§ **Task item**: From the data below, return each line in which the string "Neue" is found.

[Data supplied Boundary: Start]

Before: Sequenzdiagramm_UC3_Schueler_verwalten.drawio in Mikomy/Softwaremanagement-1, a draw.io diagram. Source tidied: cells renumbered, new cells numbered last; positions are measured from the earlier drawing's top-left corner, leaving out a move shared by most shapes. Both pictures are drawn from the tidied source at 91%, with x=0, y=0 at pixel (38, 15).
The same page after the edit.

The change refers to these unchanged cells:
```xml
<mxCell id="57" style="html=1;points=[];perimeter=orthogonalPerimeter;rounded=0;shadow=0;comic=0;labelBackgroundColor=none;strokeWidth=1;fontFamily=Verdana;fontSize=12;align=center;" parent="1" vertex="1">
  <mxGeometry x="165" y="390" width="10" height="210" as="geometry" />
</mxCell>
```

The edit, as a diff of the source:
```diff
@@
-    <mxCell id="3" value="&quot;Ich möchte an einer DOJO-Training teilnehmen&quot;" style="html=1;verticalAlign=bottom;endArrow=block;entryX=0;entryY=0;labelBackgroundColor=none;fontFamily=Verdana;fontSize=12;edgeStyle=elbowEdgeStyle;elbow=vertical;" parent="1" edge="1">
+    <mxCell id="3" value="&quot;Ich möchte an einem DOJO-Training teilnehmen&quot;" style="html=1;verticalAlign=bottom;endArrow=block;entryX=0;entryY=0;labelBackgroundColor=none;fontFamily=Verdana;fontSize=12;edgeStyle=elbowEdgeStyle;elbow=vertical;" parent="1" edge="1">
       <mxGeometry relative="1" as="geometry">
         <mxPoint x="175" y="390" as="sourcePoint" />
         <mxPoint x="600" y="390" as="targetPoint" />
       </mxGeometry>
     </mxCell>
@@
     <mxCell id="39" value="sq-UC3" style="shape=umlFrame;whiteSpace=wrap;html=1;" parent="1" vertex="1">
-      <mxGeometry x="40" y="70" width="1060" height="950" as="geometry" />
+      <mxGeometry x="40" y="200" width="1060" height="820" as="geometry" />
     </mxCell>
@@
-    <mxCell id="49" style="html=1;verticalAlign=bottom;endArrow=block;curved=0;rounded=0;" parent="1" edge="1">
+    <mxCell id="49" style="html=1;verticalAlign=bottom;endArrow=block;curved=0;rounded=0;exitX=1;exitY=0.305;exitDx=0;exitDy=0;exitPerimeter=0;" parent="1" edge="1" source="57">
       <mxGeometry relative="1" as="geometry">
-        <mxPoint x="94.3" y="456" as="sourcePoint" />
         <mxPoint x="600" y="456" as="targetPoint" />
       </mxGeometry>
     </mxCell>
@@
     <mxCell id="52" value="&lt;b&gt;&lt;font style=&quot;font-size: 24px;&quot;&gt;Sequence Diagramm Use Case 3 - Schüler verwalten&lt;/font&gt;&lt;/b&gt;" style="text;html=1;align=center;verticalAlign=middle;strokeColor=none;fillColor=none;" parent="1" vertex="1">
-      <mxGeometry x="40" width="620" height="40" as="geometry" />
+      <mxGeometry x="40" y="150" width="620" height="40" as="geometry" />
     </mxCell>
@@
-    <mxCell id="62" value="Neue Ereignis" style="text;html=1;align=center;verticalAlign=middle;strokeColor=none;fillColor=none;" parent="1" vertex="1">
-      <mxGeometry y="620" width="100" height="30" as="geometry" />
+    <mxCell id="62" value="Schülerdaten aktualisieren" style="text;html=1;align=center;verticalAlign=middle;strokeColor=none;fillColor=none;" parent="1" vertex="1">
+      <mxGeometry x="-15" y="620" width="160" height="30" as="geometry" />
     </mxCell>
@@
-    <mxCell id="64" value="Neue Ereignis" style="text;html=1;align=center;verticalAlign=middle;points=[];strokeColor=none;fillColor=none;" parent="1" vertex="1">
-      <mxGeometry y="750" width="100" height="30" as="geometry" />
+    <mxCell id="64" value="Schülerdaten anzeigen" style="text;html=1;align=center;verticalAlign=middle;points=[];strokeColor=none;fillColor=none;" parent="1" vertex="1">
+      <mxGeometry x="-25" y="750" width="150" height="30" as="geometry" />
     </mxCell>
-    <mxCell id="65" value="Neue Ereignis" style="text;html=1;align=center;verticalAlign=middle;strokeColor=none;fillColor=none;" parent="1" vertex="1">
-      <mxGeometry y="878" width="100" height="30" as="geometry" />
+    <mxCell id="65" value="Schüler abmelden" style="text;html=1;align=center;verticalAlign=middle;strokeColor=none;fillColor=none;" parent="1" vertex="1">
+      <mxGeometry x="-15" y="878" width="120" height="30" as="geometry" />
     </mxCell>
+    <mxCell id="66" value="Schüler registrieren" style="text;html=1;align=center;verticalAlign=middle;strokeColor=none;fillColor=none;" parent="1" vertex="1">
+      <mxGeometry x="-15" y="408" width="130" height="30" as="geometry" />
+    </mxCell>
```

[Data supplied Boundary: End]

§ **Reply**:
-    <mxCell id="62" value="Neue Ereignis" style="text;html=1;align=center;verticalAlign=middle;strokeColor=none;fillColor=none;" parent="1" vertex="1">
-    <mxCell id="64" value="Neue Ereignis" style="text;html=1;align=center;verticalAlign=middle;points=[];strokeColor=none;fillColor=none;" parent="1" vertex="1">
-    <mxCell id="65" value="Neue Ereignis" style="text;html=1;align=center;verticalAlign=middle;strokeColor=none;fillColor=none;" parent="1" vertex="1">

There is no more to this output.